15 different enemies with different powers and strengths_
12 un-lockable towers – each with 3 levels of upgrade_
8 un-lockable play modes_
7 cool & original backing tracks with an 80s electro feel_
4 tile-sets in 4 pallets_
3 types of ‘goody’ units_
Randomised/procedurally generated levels_
No fixed paths_
Minimal instructions – enjoy the fun of figuring it out yourself!
A (not-so)secret bonus room for some extra fun for those who know what to look for…
All my 29 years of games playing-experience and love poured into a single fiery project that is TRONIX DEFENDER (ta-daaaa!)
The game is made entirely by myself, Richard Newman, and it took me about 6 months working night-shifts at home after doing my day-job and then about 1 more month full-time (you gotta chase the dream right!?)…

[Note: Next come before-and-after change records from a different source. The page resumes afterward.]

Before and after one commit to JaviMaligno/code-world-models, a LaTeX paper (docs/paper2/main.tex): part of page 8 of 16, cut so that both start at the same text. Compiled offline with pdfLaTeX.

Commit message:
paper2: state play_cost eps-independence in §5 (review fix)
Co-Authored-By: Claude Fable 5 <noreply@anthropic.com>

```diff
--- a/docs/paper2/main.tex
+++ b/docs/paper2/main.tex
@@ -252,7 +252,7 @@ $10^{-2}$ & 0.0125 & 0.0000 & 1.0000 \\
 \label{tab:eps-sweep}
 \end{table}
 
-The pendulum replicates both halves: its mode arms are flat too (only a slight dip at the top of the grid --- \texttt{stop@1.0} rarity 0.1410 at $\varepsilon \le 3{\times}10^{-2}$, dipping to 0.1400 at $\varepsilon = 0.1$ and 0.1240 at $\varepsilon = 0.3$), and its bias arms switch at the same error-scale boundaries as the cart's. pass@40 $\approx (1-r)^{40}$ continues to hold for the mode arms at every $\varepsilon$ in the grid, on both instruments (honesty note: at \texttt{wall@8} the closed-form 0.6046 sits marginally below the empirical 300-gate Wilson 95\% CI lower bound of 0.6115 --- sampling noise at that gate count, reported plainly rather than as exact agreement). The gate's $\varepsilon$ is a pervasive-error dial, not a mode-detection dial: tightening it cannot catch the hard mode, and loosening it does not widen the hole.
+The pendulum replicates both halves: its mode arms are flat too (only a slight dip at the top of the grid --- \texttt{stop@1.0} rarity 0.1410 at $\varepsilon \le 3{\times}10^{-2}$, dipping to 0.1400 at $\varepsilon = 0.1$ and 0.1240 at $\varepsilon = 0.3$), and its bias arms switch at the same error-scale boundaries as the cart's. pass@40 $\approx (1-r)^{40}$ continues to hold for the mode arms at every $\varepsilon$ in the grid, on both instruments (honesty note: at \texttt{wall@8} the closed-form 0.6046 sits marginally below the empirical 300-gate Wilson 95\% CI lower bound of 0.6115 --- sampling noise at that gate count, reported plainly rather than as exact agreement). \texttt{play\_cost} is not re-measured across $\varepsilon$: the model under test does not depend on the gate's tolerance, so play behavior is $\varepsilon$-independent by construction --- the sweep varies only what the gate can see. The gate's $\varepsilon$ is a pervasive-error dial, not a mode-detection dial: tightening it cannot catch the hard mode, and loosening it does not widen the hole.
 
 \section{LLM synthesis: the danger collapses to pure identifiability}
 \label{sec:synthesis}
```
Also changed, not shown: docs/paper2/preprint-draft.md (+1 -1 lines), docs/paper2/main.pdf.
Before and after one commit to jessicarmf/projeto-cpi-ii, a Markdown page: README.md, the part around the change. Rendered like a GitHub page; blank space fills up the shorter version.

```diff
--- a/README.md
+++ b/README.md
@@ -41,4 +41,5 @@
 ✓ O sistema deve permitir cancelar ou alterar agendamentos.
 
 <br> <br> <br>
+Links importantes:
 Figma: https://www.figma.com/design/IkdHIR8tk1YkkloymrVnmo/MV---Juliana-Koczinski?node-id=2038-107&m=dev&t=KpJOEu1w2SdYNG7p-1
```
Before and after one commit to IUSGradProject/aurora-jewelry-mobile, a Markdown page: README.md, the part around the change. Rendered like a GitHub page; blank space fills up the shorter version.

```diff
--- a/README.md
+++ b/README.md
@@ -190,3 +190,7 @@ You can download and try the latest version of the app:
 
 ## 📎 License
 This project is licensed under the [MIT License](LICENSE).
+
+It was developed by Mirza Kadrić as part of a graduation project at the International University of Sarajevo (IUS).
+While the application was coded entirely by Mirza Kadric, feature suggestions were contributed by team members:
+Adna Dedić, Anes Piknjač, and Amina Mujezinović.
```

It’s my first 100% solo project but you can download another game I created with a colleague Nick Modern here (ice-exe) though as you’ll notice – it’s considerably less professionally coded than Tronix Defender – but still a fun blast.
My key reason for creating Tronix Defender was that I often get bored of playing TD games with the same old boring levels – a lot of them don’t even have levels and are happy to sit in just one room… Well, this made me realise that what was really needed was a tower defence game without fixed paths and with a chance to give a lot more replay-ability.Just over 7 months later I’ve managed to finally finish the project (with a big thanks to my girlfriend for putting up with the endless nights on the PC working away!).
Oddly enough, although I know my programming leaves a lot to be desired compared to the professionals, the hardest part for me was the graphics and audio. Eventually I found a style which allowed my not-so-amazing sprite skills to shine and with some clever particle effects I managed to get a look I’m really happy with – something inspired by Tron and other similar 80’s neon-goodness!
The audio was even harder but in the end I used digital voice samples with multiple layering and effects to create most of the in super-retro game sounds and got some tips from my D&B producing mates on how to get the mixdown on the music sounding pro(ish)! Anyway – for now that’s enough talking – check out some images and vids below so you can see what it looks like for yourself.
and some links to the vids here:
Well – I hope you think the game looks good! Please follow the link below to vote for it on Steam GreenLight / GOG and help make my dreams a reality! >>>insert links<<<